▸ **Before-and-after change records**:
--- --- ---
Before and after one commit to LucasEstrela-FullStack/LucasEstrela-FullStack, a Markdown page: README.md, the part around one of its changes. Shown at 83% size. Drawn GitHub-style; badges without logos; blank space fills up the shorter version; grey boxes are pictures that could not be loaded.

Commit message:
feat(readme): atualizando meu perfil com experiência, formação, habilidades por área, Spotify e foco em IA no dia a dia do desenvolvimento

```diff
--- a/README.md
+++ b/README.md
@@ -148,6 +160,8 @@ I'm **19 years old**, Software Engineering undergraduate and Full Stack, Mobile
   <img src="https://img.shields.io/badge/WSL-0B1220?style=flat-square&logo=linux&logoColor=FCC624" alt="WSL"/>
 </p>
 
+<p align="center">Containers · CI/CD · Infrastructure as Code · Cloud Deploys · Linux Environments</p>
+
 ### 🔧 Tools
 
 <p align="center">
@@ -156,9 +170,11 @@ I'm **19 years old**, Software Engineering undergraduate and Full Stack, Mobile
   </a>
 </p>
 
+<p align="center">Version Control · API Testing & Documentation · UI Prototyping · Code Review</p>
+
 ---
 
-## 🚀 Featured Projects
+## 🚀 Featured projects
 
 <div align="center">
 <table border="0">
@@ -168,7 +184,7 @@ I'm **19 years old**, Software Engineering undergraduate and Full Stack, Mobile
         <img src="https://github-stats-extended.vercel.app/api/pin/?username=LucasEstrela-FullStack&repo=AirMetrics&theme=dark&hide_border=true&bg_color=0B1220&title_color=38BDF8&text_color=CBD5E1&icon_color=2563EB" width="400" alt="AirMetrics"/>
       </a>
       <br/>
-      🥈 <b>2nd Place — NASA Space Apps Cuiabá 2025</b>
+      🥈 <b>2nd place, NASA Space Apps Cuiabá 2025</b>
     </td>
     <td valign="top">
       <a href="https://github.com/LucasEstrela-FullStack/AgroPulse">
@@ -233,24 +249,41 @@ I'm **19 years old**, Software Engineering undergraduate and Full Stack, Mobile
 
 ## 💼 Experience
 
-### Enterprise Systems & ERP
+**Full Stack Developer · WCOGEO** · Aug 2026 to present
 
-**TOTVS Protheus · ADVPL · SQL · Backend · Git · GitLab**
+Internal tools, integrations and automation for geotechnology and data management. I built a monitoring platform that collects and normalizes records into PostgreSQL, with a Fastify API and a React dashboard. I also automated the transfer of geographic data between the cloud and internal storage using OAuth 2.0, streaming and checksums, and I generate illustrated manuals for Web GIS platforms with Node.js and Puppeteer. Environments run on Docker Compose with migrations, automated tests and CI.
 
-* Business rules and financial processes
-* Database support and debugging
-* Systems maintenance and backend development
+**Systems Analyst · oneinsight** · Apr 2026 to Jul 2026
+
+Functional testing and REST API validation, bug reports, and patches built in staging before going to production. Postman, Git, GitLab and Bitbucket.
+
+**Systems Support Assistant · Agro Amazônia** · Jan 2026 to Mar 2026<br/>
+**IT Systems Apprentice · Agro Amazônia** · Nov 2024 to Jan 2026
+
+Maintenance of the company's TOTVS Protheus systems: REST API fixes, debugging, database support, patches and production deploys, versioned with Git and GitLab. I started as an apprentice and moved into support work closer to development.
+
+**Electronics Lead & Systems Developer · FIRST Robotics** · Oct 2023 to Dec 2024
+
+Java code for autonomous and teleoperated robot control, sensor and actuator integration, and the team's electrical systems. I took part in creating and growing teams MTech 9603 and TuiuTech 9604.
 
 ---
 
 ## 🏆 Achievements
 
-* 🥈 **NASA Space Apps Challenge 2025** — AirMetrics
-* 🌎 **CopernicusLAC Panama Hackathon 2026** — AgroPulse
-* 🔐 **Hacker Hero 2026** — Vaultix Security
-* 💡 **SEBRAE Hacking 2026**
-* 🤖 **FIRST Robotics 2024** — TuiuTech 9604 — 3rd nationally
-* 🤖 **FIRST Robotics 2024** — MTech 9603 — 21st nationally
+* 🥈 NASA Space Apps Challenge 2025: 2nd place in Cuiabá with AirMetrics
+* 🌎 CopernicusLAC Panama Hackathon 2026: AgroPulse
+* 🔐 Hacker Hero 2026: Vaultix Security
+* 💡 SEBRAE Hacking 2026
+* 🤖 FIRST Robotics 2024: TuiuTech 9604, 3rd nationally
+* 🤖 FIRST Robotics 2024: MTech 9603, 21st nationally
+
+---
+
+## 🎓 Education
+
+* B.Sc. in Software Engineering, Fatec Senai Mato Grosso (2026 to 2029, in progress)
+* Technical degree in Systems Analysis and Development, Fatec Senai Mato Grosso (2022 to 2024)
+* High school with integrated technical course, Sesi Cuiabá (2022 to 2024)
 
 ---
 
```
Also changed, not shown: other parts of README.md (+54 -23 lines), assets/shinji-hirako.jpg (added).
--- --- ---
▸ **Task to complete**:
When copying the data above, keep every line exactly as written.

▸ **Problem solution**:
Before and after one commit to LucasEstrela-FullStack/LucasEstrela-FullStack, a Markdown page: README.md, the part around one of its changes. Shown at 83% size. Drawn GitHub-style; badges without logos; blank space fills up the shorter version; grey boxes are pictures that could not be loaded.

Commit message:
feat(readme): atualizando meu perfil com experiência, formação, habilidades por área, Spotify e foco em IA no dia a dia do desenvolvimento

```diff
--- a/README.md
+++ b/README.md
@@ -148,6 +160,8 @@ I'm **19 years old**, Software Engineering undergraduate and Full Stack, Mobile
   <img src="https://img.shields.io/badge/WSL-0B1220?style=flat-square&logo=linux&logoColor=FCC624" alt="WSL"/>
 </p>
 
+<p align="center">Containers · CI/CD · Infrastructure as Code · Cloud Deploys · Linux Environments</p>
+
 ### 🔧 Tools
 
 <p align="center">
@@ -156,9 +170,11 @@ I'm **19 years old**, Software Engineering undergraduate and Full Stack, Mobile
   </a>
 </p>
 
+<p align="center">Version Control · API Testing & Documentation · UI Prototyping · Code Review</p>
+
 ---
 
-## 🚀 Featured Projects
+## 🚀 Featured projects
 
 <div align="center">
 <table border="0">
@@ -168,7 +184,7 @@ I'm **19 years old**, Software Engineering undergraduate and Full Stack, Mobile
         <img src="https://github-stats-extended.vercel.app/api/pin/?username=LucasEstrela-FullStack&repo=AirMetrics&theme=dark&hide_border=true&bg_color=0B1220&title_color=38BDF8&text_color=CBD5E1&icon_color=2563EB" width="400" alt="AirMetrics"/>
       </a>
       <br/>
-      🥈 <b>2nd Place — NASA Space Apps Cuiabá 2025</b>
+      🥈 <b>2nd place, NASA Space Apps Cuiabá 2025</b>
     </td>
     <td valign="top">
       <a href="https://github.com/LucasEstrela-FullStack/AgroPulse">
@@ -233,24 +249,41 @@ I'm **19 years old**, Software Engineering undergraduate and Full Stack, Mobile
 
 ## 💼 Experience
 
-### Enterprise Systems & ERP
+**Full Stack Developer · WCOGEO** · Aug 2026 to present
 
-**TOTVS Protheus · ADVPL · SQL · Backend · Git · GitLab**
+Internal tools, integrations and automation for geotechnology and data management. I built a monitoring platform that collects and normalizes records into PostgreSQL, with a Fastify API and a React dashboard. I also automated the transfer of geographic data between the cloud and internal storage using OAuth 2.0, streaming and checksums, and I generate illustrated manuals for Web GIS platforms with Node.js and Puppeteer. Environments run on Docker Compose with migrations, automated tests and CI.
 
-* Business rules and financial processes
-* Database support and debugging
-* Systems maintenance and backend development
+**Systems Analyst · oneinsight** · Apr 2026 to Jul 2026
+
+Functional testing and REST API validation, bug reports, and patches built in staging before going to production. Postman, Git, GitLab and Bitbucket.
+
+**Systems Support Assistant · Agro Amazônia** · Jan 2026 to Mar 2026<br/>
+**IT Systems Apprentice · Agro Amazônia** · Nov 2024 to Jan 2026
+
+Maintenance of the company's TOTVS Protheus systems: REST API fixes, debugging, database support, patches and production deploys, versioned with Git and GitLab. I started as an apprentice and moved into support work closer to development.
+
+**Electronics Lead & Systems Developer · FIRST Robotics** · Oct 2023 to Dec 2024
+
+Java code for autonomous and teleoperated robot control, sensor and actuator integration, and the team's electrical systems. I took part in creating and growing teams MTech 9603 and TuiuTech 9604.
 
 ---
 
 ## 🏆 Achievements
 
-* 🥈 **NASA Space Apps Challenge 2025** — AirMetrics
-* 🌎 **CopernicusLAC Panama Hackathon 2026** — AgroPulse
-* 🔐 **Hacker Hero 2026** — Vaultix Security
-* 💡 **SEBRAE Hacking 2026**
-* 🤖 **FIRST Robotics 2024** — TuiuTech 9604 — 3rd nationally
-* 🤖 **FIRST Robotics 2024** — MTech 9603 — 21st nationally
+* 🥈 NASA Space Apps Challenge 2025: 2nd place in Cuiabá with AirMetrics
+* 🌎 CopernicusLAC Panama Hackathon 2026: AgroPulse
+* 🔐 Hacker Hero 2026: Vaultix Security
+* 💡 SEBRAE Hacking 2026
+* 🤖 FIRST Robotics 2024: TuiuTech 9604, 3rd nationally
+* 🤖 FIRST Robotics 2024: MTech 9603, 21st nationally
+
+---
+
+## 🎓 Education
+
+* B.Sc. in Software Engineering, Fatec Senai Mato Grosso (2026 to 2029, in progress)
+* Technical degree in Systems Analysis and Development, Fatec Senai Mato Grosso (2022 to 2024)
+* High school with integrated technical course, Sesi Cuiabá (2022 to 2024)
 
 ---
 
```
Also changed, not shown: other parts of README.md (+54 -23 lines), assets/shinji-hirako.jpg (added).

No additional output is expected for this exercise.